*Required work*. Using the records below, report how many lines include "height", and give no more than the number.

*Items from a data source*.
· · ·

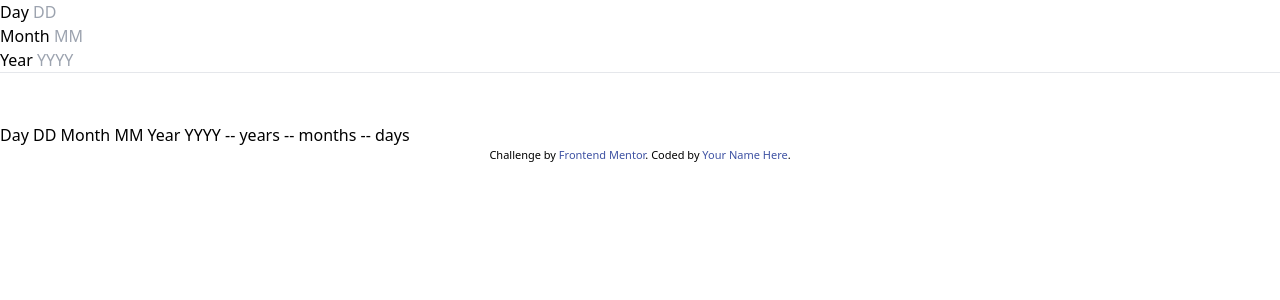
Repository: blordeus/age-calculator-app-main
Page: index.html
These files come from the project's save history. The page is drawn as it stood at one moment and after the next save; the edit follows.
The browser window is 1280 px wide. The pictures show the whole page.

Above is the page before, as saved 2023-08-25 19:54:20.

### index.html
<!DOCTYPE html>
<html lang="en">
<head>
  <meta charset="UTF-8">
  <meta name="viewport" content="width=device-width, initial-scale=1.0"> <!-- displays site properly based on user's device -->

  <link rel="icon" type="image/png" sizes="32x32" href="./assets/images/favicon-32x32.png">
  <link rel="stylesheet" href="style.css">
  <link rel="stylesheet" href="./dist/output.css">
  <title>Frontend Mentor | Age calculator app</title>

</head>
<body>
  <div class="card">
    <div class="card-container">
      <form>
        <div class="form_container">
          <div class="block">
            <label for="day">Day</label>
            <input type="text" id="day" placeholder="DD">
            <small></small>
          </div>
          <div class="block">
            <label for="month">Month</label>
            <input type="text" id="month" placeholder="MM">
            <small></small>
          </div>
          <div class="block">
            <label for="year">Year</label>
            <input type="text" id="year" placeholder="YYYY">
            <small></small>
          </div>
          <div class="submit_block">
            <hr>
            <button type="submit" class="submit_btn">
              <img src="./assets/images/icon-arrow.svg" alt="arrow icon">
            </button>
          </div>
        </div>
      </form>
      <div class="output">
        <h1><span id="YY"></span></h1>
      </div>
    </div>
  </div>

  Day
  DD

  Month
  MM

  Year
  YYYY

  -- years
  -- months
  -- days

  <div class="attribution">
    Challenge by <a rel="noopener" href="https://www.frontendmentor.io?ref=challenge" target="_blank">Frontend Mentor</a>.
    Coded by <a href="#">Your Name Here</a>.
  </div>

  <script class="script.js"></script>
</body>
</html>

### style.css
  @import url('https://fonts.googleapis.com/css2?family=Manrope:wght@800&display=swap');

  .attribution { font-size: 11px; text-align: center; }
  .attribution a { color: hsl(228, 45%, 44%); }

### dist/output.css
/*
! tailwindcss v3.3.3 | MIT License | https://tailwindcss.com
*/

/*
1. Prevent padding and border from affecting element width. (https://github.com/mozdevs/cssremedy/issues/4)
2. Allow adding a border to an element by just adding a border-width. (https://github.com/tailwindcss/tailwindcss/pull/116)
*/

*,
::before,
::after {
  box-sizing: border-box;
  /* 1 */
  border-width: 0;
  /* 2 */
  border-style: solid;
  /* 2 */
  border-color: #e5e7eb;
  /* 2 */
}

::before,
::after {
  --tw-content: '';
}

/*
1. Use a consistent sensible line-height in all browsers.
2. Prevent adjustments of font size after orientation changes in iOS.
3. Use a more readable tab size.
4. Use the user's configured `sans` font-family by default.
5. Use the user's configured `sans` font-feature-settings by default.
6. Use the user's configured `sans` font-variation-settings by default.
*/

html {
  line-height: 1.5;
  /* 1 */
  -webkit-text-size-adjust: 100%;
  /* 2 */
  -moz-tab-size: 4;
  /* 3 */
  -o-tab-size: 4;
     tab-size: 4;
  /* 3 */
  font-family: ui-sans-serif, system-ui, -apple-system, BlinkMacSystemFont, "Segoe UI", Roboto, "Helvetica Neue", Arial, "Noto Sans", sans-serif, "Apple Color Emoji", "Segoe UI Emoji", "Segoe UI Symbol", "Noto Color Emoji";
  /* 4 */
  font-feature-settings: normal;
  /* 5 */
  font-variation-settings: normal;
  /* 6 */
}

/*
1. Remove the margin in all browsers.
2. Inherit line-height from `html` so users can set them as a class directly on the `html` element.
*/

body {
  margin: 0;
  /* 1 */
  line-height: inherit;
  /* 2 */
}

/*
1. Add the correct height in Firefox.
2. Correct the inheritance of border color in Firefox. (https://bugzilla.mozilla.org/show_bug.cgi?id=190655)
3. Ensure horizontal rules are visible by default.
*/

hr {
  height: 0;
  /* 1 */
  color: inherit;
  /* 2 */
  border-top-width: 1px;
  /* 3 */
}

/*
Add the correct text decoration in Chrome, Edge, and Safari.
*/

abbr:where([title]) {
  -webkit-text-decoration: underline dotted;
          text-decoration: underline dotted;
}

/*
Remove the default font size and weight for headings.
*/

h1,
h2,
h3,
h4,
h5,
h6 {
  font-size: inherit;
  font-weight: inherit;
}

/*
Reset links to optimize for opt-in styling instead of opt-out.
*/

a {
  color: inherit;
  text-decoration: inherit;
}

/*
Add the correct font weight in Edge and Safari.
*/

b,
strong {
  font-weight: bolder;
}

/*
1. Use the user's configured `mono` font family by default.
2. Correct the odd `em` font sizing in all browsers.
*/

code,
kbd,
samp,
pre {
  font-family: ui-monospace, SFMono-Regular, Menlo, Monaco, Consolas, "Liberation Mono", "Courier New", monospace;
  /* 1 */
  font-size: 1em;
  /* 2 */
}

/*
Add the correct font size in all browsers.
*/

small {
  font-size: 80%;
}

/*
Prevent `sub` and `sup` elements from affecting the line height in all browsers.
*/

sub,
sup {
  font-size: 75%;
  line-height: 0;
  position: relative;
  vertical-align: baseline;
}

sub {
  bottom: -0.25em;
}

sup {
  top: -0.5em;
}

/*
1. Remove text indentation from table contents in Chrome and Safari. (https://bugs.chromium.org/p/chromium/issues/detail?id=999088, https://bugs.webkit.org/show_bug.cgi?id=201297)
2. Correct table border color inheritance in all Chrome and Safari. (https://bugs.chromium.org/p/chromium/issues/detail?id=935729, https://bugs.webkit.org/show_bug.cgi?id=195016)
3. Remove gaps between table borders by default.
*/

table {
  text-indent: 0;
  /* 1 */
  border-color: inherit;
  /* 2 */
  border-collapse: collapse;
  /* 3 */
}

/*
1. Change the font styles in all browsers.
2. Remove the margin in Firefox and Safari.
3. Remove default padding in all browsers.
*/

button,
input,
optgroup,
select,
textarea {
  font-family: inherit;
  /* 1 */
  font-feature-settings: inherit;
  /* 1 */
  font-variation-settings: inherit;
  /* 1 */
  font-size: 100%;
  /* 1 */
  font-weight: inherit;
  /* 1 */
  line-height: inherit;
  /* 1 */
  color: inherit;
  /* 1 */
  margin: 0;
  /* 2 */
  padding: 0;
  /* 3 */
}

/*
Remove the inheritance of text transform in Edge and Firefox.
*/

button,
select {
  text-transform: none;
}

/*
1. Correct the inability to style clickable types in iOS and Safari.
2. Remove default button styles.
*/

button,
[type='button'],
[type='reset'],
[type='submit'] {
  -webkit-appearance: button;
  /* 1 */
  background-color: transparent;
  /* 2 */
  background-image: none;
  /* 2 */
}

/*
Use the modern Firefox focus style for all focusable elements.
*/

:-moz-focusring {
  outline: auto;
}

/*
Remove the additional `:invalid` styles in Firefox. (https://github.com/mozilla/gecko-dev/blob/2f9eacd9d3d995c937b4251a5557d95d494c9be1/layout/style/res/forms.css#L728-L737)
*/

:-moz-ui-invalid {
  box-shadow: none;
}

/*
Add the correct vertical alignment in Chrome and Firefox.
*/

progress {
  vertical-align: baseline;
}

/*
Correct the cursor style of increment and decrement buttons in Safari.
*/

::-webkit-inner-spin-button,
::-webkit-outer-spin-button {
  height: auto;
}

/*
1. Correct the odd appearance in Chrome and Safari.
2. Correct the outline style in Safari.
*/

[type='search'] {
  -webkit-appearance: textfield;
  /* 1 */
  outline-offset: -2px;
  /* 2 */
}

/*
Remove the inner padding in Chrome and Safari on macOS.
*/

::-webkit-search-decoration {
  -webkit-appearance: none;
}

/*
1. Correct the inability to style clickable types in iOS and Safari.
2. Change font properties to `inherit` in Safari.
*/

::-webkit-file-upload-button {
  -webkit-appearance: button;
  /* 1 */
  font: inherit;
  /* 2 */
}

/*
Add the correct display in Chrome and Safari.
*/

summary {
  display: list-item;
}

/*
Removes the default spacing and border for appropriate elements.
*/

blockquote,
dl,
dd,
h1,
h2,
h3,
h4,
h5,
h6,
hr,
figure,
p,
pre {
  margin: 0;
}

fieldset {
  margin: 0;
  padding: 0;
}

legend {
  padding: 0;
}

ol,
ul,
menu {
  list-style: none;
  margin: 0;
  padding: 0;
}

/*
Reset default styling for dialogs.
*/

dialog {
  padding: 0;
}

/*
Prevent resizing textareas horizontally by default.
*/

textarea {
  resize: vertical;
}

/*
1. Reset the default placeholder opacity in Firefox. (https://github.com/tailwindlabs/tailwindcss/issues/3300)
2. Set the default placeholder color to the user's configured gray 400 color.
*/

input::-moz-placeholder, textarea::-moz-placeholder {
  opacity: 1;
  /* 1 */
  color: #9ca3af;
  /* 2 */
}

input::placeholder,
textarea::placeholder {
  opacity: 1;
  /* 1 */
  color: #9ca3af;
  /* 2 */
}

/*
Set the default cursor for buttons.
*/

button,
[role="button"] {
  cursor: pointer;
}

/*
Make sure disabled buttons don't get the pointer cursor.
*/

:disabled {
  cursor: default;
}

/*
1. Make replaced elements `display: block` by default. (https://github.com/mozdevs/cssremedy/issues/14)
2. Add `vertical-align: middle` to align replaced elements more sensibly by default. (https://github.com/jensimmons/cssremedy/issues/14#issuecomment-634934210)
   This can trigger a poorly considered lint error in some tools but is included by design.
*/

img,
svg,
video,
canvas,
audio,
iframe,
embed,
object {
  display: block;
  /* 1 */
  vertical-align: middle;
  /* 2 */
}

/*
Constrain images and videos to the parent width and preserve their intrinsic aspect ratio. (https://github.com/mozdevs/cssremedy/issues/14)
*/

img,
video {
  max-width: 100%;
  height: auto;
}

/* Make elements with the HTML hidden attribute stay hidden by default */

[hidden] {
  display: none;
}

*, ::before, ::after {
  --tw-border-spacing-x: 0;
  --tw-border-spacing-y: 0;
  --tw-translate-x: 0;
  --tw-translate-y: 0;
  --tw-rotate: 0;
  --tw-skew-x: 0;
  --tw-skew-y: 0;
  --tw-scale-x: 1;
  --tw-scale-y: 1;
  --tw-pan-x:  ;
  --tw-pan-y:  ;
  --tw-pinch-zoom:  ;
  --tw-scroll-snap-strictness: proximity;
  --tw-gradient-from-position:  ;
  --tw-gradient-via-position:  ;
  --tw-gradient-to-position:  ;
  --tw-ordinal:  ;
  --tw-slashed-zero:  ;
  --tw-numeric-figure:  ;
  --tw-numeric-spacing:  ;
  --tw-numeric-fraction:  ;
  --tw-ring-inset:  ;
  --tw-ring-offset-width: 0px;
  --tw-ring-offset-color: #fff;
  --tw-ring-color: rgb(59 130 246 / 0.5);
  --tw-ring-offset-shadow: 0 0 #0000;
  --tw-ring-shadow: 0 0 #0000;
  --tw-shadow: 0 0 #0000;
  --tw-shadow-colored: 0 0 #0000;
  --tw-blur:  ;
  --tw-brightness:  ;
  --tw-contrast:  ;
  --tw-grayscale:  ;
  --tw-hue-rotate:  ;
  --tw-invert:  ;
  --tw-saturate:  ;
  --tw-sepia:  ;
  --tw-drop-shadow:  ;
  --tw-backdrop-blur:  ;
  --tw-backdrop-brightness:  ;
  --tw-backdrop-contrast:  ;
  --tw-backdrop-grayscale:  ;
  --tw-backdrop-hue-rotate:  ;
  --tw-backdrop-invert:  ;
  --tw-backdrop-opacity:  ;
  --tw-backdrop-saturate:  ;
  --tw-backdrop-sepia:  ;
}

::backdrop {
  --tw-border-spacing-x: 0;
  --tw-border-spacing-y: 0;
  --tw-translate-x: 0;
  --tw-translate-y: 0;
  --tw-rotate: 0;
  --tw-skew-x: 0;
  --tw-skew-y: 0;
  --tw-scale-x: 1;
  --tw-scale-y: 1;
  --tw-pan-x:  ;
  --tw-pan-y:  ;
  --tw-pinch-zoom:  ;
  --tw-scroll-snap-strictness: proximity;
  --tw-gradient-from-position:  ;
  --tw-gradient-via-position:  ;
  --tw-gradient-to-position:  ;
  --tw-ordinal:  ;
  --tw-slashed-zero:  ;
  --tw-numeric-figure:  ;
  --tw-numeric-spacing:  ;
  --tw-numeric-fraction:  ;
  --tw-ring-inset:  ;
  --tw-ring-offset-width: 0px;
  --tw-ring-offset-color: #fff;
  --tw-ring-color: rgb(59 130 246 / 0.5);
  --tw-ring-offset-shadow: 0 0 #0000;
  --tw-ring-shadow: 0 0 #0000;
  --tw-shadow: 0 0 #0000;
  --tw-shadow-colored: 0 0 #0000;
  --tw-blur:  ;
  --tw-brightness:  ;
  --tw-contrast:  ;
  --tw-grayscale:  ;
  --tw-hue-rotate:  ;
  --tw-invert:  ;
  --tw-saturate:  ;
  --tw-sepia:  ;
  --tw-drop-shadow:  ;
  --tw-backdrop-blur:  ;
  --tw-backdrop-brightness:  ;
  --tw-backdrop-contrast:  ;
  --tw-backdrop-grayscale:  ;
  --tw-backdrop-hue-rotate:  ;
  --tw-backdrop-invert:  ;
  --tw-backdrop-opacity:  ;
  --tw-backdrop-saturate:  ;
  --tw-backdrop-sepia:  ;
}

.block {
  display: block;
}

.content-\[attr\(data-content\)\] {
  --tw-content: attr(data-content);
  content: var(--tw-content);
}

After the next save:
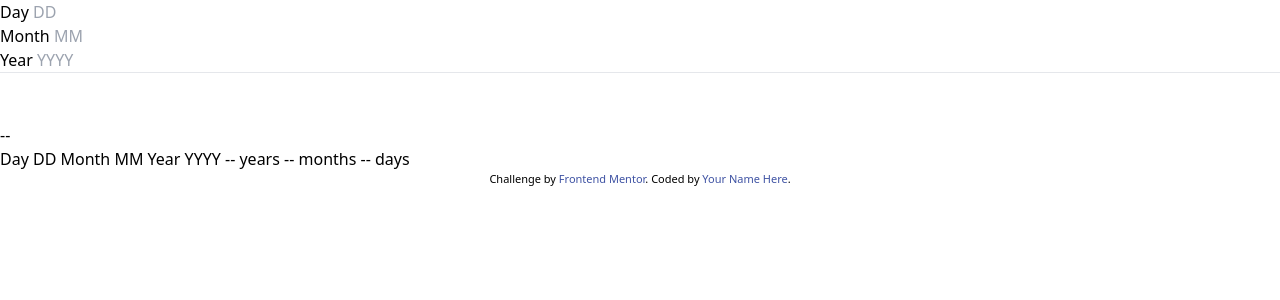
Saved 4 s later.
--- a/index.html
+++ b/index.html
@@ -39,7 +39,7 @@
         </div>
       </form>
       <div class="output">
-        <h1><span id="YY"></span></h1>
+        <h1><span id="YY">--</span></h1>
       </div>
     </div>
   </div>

· · ·

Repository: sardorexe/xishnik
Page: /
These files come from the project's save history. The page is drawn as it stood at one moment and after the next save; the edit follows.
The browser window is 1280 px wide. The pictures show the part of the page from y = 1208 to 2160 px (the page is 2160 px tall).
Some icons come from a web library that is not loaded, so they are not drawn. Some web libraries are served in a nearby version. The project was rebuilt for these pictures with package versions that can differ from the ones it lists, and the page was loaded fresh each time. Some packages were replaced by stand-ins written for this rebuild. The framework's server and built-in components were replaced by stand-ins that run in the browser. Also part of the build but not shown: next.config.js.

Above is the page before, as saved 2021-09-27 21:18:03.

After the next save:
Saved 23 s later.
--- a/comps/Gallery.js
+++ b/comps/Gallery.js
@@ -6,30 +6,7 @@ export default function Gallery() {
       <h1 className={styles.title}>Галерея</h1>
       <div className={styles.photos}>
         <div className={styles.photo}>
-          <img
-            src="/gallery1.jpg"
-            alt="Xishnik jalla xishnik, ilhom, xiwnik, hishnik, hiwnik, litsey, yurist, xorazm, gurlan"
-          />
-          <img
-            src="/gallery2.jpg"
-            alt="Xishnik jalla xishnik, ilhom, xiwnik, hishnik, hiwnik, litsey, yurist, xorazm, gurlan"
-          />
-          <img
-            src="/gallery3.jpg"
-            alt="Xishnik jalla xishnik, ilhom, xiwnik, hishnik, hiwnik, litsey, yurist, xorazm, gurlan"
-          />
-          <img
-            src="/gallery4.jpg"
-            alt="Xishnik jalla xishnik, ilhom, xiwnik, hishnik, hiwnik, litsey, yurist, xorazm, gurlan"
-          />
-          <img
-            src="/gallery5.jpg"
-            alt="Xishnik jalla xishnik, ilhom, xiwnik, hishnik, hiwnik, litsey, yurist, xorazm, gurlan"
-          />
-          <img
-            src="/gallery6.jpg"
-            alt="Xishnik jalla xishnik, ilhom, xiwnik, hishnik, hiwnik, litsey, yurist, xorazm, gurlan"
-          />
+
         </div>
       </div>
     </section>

· · ·

*Task answer*. 11